Match the word "Projetos". Return each line of the data below where it appears.

(Beginning of INFORMATION)

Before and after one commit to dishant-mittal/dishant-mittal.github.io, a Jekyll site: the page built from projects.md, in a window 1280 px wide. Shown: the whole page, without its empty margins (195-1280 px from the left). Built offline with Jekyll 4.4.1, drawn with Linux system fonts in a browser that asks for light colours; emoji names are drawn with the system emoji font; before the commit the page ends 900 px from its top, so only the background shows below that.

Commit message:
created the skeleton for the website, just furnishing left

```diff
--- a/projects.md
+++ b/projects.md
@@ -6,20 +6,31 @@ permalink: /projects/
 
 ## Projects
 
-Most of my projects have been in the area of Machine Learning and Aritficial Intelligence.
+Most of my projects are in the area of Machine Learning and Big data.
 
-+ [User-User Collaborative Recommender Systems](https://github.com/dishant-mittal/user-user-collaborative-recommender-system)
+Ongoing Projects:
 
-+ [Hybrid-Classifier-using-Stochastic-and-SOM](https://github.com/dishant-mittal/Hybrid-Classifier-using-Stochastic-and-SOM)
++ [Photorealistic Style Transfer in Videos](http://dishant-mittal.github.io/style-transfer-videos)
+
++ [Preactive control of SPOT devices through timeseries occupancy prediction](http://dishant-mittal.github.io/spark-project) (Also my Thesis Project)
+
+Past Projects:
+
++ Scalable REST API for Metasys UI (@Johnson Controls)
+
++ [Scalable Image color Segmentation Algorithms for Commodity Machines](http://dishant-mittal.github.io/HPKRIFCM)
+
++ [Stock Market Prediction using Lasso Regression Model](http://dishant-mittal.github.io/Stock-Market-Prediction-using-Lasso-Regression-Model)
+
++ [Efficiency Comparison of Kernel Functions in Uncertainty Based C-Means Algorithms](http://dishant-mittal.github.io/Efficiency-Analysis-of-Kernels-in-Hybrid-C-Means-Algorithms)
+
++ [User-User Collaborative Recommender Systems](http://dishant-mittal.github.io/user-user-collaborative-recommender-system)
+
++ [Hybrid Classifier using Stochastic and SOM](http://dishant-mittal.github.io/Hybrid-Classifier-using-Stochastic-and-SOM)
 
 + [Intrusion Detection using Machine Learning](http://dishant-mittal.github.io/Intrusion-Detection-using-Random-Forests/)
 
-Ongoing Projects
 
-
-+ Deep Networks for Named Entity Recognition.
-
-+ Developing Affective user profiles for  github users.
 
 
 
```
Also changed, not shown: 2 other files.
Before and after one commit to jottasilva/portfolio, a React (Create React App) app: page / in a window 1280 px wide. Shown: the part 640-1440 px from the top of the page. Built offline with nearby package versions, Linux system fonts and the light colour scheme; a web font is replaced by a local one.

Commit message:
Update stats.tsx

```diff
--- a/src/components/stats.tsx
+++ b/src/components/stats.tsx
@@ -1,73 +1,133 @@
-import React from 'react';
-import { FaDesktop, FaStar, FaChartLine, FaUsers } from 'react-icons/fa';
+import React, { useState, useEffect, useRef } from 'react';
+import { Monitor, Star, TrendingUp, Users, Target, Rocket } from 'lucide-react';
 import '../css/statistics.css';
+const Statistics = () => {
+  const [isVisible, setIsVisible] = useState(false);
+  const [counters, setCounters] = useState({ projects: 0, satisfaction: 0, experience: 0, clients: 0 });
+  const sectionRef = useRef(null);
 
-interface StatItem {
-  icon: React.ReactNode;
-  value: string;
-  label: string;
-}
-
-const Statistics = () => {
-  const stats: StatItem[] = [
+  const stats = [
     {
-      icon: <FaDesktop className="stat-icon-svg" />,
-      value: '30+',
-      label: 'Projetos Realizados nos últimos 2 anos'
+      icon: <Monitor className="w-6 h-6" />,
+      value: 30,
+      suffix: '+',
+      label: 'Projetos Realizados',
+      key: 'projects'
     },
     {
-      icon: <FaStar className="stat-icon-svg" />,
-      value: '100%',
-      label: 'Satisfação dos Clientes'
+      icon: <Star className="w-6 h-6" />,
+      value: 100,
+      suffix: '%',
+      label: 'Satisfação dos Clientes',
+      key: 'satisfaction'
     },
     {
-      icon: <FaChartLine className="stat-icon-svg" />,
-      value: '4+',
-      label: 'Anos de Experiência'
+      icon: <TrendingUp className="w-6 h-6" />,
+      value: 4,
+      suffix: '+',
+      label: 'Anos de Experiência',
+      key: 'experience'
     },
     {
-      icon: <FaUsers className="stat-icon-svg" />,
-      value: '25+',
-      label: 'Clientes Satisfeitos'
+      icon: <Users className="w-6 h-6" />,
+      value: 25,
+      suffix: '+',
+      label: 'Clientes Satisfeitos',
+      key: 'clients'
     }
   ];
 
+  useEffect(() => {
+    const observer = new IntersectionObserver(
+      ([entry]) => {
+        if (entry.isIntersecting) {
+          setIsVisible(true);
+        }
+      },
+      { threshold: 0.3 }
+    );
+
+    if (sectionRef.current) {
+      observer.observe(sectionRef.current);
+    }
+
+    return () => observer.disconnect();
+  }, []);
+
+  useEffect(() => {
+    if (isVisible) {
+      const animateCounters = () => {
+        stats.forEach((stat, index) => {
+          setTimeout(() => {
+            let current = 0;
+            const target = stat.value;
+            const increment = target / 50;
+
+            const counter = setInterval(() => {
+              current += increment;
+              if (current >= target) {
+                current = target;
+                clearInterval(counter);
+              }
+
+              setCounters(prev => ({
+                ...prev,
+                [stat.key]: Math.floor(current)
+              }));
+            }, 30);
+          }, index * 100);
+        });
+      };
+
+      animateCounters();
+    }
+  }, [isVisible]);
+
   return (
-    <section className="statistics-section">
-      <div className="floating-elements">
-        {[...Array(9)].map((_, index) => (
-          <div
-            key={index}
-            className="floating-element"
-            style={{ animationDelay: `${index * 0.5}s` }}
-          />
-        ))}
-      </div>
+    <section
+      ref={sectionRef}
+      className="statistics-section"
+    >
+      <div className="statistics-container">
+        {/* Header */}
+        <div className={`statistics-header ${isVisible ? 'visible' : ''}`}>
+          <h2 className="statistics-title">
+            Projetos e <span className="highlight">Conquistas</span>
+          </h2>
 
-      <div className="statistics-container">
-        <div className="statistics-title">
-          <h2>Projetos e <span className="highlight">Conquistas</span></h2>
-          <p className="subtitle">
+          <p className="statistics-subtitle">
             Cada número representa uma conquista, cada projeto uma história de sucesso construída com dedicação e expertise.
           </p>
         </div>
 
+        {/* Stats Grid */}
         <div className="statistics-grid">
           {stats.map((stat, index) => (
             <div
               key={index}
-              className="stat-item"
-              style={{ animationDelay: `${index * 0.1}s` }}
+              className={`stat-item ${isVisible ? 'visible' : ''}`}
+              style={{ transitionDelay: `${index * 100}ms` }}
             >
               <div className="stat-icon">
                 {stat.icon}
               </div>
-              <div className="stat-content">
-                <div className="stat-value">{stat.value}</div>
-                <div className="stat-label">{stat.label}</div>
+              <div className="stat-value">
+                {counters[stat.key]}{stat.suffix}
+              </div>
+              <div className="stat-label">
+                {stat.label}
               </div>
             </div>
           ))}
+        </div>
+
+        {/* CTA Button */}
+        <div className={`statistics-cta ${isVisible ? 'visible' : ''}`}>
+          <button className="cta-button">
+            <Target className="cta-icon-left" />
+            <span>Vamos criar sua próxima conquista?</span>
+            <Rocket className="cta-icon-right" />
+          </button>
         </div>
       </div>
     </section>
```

(End of INFORMATION)

SOLUTION:
-      label: 'Projetos Realizados nos últimos 2 anos'
+      label: 'Projetos Realizados',
+            Projetos e <span className="highlight">Conquistas</span>
-          <h2>Projetos e <span className="highlight">Conquistas</span></h2>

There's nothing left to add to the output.